Year : 2016  |  Volume : 11  |  Issue : 1  |  Page : 124-125

High myopic peripapillary atrophy; Spectral domain optical coherence tomography features


Ophthalmic Research Center, Shahid Beheshti University of Medical Sciences, Tehran, Iran

Date of Submission04-Jan-2014
Date of Acceptance21-Apr-2014
Date of Web Publication20-Apr-2016

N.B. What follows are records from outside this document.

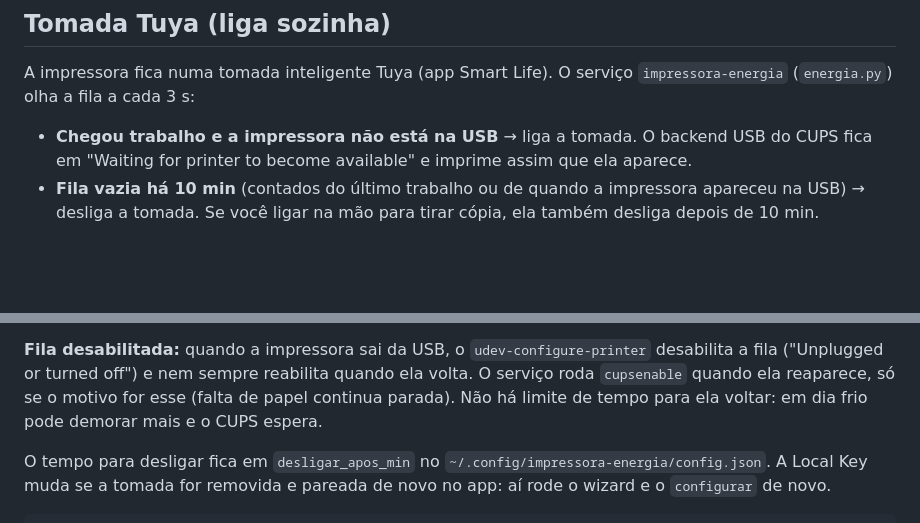
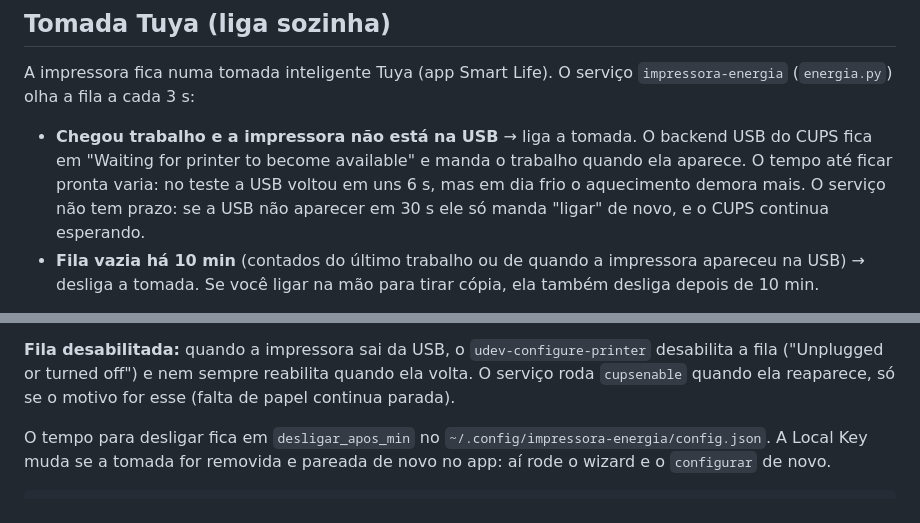
Before and after one commit to rtavares-g/impressora, a Markdown page: README.md, 2 parts joined by grey strips. Rendered like a GitHub page; blank space fills up the shorter version.

Commit message:
README: tempo até a impressora ficar pronta varia (dia frio demora mais)
Co-Authored-By: Claude Opus 5.5 <noreply@anthropic.com>
Claude-Session: https://claude.ai/code/session_01RpXKZTtRkT5kdWZXphJqz8

```diff
--- a/README.md
+++ b/README.md
@@ -82,7 +82,10 @@ A impressora fica numa tomada inteligente Tuya (app Smart Life). O serviço
 
 - **Chegou trabalho e a impressora não está na USB** → liga a tomada. O
   backend USB do CUPS fica em "Waiting for printer to become available" e
-  imprime assim que ela aparece.
+  manda o trabalho quando ela aparece. O tempo até ficar pronta varia: no
+  teste a USB voltou em uns 6 s, mas em dia frio o aquecimento demora mais.
+  O serviço não tem prazo: se a USB não aparecer em 30 s ele só manda
+  "ligar" de novo, e o CUPS continua esperando.
 - **Fila vazia há 10 min** (contados do último trabalho ou de quando a
   impressora apareceu na USB) → desliga a tomada. Se você ligar na mão para
   tirar cópia, ela também desliga depois de 10 min.
@@ -121,9 +124,7 @@ protocolo Tuya **3.5**.
 **Fila desabilitada:** quando a impressora sai da USB, o
 `udev-configure-printer` desabilita a fila ("Unplugged or turned off") e nem
 sempre reabilita quando ela volta. O serviço roda `cupsenable` quando ela
-reaparece, só se o motivo for esse (falta de papel continua parada). Não há
-limite de tempo para ela voltar: em dia frio pode demorar mais e o CUPS
-espera.
+reaparece, só se o motivo for esse (falta de papel continua parada).
 
 O tempo para desligar fica em `desligar_apos_min` no
 `~/.config/impressora-energia/config.json`. A Local Key muda se a tomada for
```
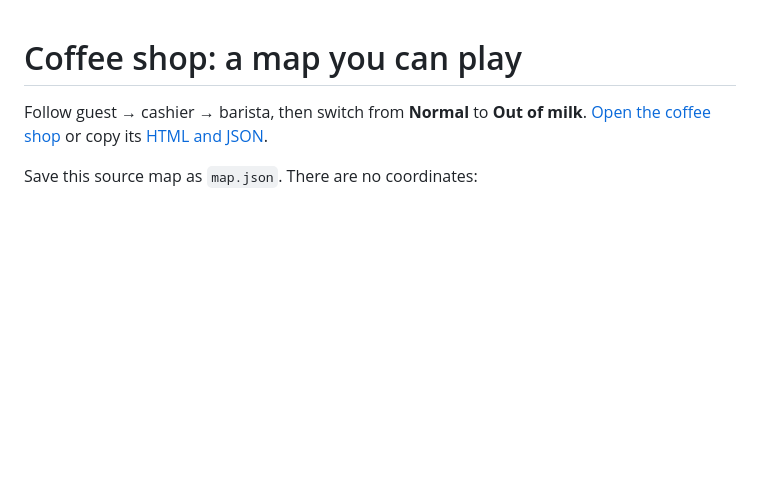
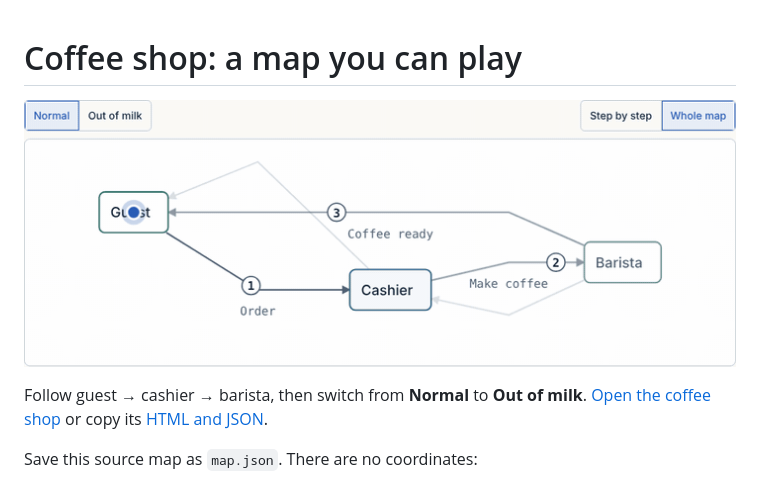
Before and after one commit to metronforge/concept-map, a Markdown page: README.md, the part around the change. Rendered like a GitHub page; pictures changed too: docs/media/coffee-whole-map.gif (added); blank space fills up the shorter version.

Commit message:
docs: show the map animation in the README (#42)
## What changes for users

The README, and so the npm package page, opens with a short animation:
the coffee shop map in Whole map mode, with a dot travelling guest →
cashier → barista → guest. Until now the page only described the
animation in words.

## Why

Nothing on the GitHub or npm page shows that the map moves. The image
uses an absolute `raw.githubusercontent.com` link, so it renders on npm
as well as on GitHub; the file lives in `docs/media/` and is not part of
the published package.

## Evidence

- Recorded from the published 0.2.0 package in Chromium after fonts
loaded: one pass of the flow plus a short pause, 6.3 s, 720 px wide, 87
KB.
- `npm run verify` and `npx playwright test --project chromium` (85
passed) on Node 26 through the pre-push hook.

## Not done

The npm page shows the new README only from the next release, because
npm takes the README from the published tarball.

## Changelog

BEGIN_COMMIT_OVERRIDE
docs: show the map animation in the README
END_COMMIT_OVERRIDE

https://claude.ai/code/session_01CEu3FJNYjbZ19DyaMxzVhb

---
_Generated by [Claude Code](https://claude.ai/code)_

Co-authored-by: Claude <noreply@anthropic.com>

```diff
--- a/README.md
+++ b/README.md
@@ -1,4 +1,6 @@
 # Coffee shop: a map you can play
+
+![The coffee shop map in Whole map mode: a dot travels from the guest to the cashier, the barista and back](https://raw.githubusercontent.com/metronforge/concept-map/main/docs/media/coffee-whole-map.gif)
 
 Follow guest → cashier → barista, then switch from **Normal** to **Out of milk**.
 [Open the coffee shop](https://metronforge.github.io/concept-map/examples/coffee/)
```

Correspondence Address:
Mohammad Hossein Jabbarpoor Bonyadi
Ophthalmic Research Center, Shahid Beheshti University of Medical Sciences, No. 23, Paidarfard St., Boostan 9 St., Pasdaran Ave., Tehran 16666
Iran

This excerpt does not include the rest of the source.